The problem:
Return every line of the data exactly as it appears.

Stored dataset items
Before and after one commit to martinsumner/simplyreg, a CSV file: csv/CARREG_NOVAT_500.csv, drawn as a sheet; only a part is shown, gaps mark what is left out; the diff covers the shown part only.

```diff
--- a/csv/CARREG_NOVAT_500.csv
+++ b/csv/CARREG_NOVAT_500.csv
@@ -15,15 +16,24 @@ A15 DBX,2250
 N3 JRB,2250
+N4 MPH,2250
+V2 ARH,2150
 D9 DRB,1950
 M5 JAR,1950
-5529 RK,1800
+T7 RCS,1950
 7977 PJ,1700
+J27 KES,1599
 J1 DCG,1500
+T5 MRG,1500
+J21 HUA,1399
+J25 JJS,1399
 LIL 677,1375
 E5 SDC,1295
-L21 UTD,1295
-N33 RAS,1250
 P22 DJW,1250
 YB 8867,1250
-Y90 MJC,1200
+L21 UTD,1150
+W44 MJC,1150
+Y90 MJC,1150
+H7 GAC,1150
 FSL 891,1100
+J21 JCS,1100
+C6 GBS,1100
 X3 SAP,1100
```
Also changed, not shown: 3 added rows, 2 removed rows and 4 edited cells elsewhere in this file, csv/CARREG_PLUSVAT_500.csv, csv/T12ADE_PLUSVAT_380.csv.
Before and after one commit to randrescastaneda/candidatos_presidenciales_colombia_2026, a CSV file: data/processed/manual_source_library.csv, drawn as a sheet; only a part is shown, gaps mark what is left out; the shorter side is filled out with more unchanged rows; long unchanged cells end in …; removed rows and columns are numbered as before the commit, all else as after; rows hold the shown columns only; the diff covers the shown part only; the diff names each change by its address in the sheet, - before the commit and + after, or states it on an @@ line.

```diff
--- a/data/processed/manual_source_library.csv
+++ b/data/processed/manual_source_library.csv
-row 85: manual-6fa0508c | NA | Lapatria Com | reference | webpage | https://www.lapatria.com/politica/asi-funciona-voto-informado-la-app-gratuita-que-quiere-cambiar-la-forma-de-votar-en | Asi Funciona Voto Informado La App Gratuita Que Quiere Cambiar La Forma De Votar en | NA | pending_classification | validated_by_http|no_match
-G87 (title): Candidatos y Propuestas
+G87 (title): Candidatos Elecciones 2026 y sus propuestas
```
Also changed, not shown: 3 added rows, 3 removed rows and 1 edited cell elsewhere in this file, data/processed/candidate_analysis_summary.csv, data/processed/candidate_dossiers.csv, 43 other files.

Solved problem:
Before and after one commit to martinsumner/simplyreg, a CSV file: csv/CARREG_NOVAT_500.csv, drawn as a sheet; only a part is shown, gaps mark what is left out; the diff covers the shown part only.

```diff
--- a/csv/CARREG_NOVAT_500.csv
+++ b/csv/CARREG_NOVAT_500.csv
@@ -15,15 +16,24 @@ A15 DBX,2250
 N3 JRB,2250
+N4 MPH,2250
+V2 ARH,2150
 D9 DRB,1950
 M5 JAR,1950
-5529 RK,1800
+T7 RCS,1950
 7977 PJ,1700
+J27 KES,1599
 J1 DCG,1500
+T5 MRG,1500
+J21 HUA,1399
+J25 JJS,1399
 LIL 677,1375
 E5 SDC,1295
-L21 UTD,1295
-N33 RAS,1250
 P22 DJW,1250
 YB 8867,1250
-Y90 MJC,1200
+L21 UTD,1150
+W44 MJC,1150
+Y90 MJC,1150
+H7 GAC,1150
 FSL 891,1100
+J21 JCS,1100
+C6 GBS,1100
 X3 SAP,1100
```
Also changed, not shown: 3 added rows, 2 removed rows and 4 edited cells elsewhere in this file, csv/CARREG_PLUSVAT_500.csv, csv/T12ADE_PLUSVAT_380.csv.
Before and after one commit to randrescastaneda/candidatos_presidenciales_colombia_2026, a CSV file: data/processed/manual_source_library.csv, drawn as a sheet; only a part is shown, gaps mark what is left out; the shorter side is filled out with more unchanged rows; long unchanged cells end in …; removed rows and columns are numbered as before the commit, all else as after; rows hold the shown columns only; the diff covers the shown part only; the diff names each change by its address in the sheet, - before the commit and + after, or states it on an @@ line.

```diff
--- a/data/processed/manual_source_library.csv
+++ b/data/processed/manual_source_library.csv
-row 85: manual-6fa0508c | NA | Lapatria Com | reference | webpage | https://www.lapatria.com/politica/asi-funciona-voto-informado-la-app-gratuita-que-quiere-cambiar-la-forma-de-votar-en | Asi Funciona Voto Informado La App Gratuita Que Quiere Cambiar La Forma De Votar en | NA | pending_classification | validated_by_http|no_match
-G87 (title): Candidatos y Propuestas
+G87 (title): Candidatos Elecciones 2026 y sus propuestas
```
Also changed, not shown: 3 added rows, 3 removed rows and 1 edited cell elsewhere in this file, data/processed/candidate_analysis_summary.csv, data/processed/candidate_dossiers.csv, 43 other files.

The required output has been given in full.